What you need to do: Of the lines below, count those containing the word "docs". Reply with the number alone.

Content starts

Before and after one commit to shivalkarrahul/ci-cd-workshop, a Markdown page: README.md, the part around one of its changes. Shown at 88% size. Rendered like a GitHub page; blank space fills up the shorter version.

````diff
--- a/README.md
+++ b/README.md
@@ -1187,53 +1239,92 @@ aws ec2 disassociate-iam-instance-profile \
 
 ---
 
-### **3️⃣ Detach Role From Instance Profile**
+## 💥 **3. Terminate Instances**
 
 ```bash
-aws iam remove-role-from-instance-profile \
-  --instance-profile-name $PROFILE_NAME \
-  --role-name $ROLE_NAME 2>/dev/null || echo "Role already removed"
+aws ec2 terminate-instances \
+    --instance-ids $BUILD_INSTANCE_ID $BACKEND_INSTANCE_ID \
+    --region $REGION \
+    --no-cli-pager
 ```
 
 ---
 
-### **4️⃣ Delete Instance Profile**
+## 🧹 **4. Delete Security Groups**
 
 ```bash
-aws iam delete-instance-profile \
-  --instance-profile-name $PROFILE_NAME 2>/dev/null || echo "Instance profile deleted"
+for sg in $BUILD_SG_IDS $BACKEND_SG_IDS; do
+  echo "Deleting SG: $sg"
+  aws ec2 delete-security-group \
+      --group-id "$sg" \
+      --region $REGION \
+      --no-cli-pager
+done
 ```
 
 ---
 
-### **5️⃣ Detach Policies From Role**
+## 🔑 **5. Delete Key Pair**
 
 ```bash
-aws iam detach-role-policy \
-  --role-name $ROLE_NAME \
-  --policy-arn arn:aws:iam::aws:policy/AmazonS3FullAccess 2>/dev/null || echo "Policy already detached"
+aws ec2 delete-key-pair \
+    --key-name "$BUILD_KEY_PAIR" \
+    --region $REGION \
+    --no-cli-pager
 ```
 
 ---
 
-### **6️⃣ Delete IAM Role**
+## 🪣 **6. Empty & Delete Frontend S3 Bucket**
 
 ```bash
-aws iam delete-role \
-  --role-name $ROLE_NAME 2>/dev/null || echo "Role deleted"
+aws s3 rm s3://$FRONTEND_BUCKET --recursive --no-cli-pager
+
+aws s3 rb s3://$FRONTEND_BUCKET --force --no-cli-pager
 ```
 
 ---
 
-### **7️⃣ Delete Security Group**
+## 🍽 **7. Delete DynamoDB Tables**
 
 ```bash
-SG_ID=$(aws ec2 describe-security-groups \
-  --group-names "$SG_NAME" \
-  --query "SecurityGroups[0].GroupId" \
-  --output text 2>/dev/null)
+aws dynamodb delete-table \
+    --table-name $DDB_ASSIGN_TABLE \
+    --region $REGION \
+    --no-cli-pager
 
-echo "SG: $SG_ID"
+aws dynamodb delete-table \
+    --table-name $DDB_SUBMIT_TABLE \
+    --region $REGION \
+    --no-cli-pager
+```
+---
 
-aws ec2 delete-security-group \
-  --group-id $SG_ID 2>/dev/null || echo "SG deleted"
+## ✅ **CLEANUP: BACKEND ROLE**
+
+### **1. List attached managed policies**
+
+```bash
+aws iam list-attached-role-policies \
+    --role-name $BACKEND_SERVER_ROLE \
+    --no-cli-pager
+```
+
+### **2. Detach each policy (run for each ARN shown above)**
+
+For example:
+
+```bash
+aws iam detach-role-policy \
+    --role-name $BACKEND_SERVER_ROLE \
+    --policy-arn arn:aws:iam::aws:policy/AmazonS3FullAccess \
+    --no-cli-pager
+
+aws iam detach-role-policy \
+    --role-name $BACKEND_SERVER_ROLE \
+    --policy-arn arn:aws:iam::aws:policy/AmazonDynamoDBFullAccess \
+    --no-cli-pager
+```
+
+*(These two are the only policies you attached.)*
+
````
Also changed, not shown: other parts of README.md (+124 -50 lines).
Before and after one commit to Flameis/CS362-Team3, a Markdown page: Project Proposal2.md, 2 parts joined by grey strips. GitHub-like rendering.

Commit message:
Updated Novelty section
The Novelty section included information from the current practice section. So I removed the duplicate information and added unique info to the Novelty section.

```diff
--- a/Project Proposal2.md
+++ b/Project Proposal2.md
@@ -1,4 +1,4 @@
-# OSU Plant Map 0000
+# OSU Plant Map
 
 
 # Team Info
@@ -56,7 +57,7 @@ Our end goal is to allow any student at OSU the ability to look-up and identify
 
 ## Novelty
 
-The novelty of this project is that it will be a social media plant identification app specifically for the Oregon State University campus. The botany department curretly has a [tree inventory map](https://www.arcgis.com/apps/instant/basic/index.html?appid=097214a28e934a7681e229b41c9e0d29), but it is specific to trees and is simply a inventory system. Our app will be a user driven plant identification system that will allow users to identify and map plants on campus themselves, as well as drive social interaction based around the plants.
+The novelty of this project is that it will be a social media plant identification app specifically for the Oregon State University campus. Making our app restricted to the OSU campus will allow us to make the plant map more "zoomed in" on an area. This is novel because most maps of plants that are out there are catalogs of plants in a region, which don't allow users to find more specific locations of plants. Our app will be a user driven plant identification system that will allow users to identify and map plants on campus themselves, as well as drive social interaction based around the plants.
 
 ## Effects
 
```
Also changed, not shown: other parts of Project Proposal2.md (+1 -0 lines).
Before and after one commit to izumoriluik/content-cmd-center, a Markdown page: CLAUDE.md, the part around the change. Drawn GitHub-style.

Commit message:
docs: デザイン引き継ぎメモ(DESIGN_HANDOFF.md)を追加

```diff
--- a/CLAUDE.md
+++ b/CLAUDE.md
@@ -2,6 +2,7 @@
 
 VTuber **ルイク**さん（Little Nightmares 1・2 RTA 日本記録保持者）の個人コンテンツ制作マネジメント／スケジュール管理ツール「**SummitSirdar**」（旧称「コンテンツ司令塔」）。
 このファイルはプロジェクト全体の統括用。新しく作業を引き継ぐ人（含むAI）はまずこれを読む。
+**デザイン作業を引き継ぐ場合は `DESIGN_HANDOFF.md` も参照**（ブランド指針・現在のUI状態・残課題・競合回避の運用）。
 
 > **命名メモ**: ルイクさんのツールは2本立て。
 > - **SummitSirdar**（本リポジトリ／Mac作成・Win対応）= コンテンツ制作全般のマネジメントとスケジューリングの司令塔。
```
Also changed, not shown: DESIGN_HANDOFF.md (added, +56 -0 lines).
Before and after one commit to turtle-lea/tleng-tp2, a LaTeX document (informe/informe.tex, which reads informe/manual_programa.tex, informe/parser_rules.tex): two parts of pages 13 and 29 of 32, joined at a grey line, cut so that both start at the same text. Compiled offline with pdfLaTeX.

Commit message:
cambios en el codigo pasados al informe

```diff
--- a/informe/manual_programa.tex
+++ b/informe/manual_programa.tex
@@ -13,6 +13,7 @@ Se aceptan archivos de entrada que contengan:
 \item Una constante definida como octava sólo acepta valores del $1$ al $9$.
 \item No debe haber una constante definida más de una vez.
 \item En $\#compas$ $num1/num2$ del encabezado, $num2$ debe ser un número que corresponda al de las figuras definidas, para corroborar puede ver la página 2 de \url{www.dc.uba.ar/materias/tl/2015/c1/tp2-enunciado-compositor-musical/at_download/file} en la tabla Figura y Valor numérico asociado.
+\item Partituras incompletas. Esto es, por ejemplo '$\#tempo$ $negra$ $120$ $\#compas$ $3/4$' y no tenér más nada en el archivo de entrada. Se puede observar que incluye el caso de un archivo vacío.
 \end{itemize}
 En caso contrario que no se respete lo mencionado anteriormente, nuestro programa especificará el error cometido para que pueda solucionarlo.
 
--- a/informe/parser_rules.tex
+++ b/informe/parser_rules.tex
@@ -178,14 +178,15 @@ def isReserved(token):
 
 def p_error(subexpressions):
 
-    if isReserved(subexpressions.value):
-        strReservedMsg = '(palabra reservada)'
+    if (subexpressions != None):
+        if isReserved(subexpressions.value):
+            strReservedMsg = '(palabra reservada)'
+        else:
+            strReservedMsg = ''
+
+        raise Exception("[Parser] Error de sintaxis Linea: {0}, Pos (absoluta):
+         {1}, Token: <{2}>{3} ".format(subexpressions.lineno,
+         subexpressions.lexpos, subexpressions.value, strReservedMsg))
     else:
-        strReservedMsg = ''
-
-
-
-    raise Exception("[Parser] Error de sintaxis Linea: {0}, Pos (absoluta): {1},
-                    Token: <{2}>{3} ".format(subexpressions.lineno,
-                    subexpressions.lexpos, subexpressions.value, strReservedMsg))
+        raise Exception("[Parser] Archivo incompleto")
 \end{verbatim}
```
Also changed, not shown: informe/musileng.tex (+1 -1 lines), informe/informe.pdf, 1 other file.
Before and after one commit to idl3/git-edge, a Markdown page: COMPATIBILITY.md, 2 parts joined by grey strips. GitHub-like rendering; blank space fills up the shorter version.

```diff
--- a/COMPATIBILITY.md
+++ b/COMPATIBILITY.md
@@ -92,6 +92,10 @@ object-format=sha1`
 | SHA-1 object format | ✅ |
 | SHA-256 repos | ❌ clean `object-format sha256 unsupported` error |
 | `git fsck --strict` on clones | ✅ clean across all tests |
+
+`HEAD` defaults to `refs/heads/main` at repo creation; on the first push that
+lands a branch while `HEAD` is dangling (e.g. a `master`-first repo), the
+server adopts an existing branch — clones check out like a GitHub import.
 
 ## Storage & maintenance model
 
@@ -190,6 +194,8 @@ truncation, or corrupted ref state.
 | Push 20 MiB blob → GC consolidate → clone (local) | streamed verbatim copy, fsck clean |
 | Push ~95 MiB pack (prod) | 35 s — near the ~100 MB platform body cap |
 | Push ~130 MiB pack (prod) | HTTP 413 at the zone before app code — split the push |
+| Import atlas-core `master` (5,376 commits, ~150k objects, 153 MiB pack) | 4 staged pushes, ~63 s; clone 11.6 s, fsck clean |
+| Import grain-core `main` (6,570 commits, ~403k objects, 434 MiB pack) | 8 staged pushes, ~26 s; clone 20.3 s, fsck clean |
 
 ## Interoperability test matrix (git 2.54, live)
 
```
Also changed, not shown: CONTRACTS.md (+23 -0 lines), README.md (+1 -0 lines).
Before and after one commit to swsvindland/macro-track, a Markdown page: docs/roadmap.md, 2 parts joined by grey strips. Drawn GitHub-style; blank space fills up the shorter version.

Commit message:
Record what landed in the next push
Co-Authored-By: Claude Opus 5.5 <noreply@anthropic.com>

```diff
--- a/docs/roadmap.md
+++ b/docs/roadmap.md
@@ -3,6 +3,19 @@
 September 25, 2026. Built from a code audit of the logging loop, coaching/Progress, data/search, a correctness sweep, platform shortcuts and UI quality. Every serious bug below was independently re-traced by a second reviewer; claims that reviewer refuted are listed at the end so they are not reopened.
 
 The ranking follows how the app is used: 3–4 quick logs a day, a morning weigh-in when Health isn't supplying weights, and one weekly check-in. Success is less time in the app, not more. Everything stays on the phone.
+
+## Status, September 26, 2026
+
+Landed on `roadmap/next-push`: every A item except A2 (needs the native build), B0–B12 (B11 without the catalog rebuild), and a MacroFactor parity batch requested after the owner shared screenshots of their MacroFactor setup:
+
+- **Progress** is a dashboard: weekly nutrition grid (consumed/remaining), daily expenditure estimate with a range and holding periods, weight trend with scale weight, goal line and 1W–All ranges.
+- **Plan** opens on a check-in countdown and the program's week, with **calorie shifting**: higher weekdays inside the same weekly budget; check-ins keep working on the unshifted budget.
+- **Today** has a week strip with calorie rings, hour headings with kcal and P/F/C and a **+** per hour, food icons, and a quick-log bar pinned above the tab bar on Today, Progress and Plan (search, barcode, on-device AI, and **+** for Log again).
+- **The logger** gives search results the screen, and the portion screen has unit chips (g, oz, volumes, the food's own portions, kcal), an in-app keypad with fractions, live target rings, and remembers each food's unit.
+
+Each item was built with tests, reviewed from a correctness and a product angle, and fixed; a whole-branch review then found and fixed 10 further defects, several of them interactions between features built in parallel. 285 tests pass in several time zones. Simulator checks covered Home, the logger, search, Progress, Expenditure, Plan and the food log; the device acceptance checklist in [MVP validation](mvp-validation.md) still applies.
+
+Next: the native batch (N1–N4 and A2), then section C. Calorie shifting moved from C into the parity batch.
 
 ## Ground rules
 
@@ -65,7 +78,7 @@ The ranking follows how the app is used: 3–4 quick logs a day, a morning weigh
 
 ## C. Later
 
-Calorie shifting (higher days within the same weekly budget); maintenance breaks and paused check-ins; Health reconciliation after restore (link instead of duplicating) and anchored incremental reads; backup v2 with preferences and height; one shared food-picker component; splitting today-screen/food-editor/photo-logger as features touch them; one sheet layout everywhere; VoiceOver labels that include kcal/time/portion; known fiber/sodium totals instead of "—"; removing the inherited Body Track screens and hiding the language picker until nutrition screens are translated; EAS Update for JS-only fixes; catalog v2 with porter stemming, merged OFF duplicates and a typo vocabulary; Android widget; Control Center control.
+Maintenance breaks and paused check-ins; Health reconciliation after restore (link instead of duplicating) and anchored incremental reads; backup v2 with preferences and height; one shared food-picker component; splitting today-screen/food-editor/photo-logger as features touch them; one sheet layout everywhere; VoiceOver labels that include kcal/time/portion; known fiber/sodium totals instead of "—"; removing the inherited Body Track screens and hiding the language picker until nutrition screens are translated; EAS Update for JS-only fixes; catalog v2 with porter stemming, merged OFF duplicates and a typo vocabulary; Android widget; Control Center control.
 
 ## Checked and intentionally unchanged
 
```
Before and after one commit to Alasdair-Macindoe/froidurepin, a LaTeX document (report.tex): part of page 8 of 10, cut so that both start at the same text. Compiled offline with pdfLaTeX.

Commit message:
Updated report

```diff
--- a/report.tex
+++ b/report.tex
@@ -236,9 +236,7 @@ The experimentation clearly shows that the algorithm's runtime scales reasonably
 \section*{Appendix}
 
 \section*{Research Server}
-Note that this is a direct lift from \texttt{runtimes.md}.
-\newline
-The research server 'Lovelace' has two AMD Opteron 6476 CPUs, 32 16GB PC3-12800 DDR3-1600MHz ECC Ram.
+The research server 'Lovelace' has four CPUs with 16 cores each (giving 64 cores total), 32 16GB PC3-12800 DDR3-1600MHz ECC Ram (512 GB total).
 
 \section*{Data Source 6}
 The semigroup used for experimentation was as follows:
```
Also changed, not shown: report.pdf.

Content ends

Task result: 4